┌──

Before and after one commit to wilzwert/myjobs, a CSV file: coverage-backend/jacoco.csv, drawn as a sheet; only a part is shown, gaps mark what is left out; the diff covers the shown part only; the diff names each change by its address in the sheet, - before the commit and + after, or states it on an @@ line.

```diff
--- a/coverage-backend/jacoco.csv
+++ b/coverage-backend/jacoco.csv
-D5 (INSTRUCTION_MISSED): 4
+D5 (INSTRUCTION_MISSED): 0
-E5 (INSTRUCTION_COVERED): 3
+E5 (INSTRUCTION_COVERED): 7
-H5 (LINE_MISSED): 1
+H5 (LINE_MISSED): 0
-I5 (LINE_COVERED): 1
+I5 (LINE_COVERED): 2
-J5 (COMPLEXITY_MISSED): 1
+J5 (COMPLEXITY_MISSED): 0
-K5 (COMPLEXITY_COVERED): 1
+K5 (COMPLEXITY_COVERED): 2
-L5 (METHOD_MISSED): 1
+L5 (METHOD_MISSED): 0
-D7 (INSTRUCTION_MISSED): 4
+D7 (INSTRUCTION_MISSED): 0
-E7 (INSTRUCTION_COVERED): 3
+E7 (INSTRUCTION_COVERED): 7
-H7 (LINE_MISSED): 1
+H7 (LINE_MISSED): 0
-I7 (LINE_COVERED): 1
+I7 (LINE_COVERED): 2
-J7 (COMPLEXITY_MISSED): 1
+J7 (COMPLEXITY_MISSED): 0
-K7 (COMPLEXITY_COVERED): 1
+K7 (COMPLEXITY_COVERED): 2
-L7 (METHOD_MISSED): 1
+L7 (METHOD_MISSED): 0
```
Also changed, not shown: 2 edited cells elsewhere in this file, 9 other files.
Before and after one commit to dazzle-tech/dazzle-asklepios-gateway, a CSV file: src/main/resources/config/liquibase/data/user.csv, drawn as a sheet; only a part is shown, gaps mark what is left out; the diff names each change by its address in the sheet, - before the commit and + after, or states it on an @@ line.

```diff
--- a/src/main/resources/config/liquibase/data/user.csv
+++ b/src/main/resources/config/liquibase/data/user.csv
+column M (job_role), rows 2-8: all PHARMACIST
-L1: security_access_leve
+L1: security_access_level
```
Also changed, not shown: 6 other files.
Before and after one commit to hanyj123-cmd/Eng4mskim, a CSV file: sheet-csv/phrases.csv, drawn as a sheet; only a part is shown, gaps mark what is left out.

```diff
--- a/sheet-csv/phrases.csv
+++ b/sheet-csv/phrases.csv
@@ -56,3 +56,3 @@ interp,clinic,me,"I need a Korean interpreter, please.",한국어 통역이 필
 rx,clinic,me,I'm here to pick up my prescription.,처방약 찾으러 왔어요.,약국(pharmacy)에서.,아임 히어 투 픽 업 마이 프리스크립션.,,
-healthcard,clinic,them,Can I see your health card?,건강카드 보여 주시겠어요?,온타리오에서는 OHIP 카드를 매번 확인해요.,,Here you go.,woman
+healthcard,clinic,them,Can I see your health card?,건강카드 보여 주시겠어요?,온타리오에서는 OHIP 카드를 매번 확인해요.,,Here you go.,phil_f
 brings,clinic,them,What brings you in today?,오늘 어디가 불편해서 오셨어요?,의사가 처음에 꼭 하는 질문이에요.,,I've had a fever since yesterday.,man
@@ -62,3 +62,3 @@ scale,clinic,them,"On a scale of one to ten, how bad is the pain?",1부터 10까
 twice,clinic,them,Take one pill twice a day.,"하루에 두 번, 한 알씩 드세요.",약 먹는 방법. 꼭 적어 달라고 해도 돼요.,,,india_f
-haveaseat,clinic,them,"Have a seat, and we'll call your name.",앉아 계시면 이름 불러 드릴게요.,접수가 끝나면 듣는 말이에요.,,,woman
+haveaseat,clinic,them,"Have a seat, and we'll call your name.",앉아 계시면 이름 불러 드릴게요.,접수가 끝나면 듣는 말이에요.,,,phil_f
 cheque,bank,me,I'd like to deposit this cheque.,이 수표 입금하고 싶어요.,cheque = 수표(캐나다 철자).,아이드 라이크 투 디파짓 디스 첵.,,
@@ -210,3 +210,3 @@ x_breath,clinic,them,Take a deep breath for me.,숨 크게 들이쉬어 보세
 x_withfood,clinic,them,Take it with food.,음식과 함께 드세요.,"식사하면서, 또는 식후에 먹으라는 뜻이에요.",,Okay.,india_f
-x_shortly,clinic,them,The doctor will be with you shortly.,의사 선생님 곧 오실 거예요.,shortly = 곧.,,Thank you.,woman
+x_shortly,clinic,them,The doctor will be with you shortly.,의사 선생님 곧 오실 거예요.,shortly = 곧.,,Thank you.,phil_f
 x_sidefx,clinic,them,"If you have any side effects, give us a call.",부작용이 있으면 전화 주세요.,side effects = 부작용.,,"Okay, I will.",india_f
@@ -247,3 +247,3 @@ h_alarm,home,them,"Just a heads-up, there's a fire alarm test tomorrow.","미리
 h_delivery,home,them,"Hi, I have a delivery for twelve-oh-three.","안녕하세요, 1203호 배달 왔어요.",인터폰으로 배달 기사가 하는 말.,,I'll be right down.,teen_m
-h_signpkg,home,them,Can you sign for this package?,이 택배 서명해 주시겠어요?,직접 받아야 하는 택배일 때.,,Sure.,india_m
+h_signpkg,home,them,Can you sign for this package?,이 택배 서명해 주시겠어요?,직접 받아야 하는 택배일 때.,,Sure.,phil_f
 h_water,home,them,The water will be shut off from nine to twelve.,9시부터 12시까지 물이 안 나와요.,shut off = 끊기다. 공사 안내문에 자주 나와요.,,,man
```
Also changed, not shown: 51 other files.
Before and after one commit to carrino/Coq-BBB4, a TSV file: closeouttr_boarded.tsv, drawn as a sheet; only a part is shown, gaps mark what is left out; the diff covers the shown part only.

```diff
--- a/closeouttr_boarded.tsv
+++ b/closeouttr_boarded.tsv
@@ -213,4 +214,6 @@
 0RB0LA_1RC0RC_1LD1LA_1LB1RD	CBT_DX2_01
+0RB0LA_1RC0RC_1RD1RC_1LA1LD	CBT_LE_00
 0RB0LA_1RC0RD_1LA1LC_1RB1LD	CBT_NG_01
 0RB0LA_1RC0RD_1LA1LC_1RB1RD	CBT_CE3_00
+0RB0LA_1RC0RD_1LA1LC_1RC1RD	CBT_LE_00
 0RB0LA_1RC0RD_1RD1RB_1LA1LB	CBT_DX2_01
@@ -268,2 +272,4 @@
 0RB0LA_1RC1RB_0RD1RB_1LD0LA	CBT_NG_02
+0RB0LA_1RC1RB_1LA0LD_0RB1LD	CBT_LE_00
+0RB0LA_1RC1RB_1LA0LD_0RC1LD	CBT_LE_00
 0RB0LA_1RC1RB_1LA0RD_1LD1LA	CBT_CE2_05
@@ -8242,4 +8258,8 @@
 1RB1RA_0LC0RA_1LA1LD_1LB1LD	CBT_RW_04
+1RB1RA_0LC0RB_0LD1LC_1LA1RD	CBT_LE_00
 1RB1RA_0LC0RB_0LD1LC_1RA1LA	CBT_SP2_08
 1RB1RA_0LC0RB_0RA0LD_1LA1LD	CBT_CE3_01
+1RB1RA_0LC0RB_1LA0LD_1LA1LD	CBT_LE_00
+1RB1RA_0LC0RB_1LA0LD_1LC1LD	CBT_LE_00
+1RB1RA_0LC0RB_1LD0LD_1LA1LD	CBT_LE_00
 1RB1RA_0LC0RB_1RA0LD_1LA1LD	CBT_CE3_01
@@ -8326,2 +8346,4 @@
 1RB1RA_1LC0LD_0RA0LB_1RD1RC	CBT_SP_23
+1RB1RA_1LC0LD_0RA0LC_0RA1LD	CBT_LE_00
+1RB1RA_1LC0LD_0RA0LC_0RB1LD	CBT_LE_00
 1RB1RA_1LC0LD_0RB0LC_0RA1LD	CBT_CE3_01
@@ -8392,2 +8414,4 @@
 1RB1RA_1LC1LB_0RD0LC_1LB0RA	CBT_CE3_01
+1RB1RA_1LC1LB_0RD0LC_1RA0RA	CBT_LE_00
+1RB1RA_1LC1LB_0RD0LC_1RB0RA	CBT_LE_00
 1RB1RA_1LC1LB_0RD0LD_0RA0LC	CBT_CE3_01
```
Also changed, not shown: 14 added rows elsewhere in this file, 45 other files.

└──

— EXERCISE OBJECTIVE —
Report, with a number and no other words, how many lines of the listing contain "rows".

— RESPONSE TO THE TASK —
2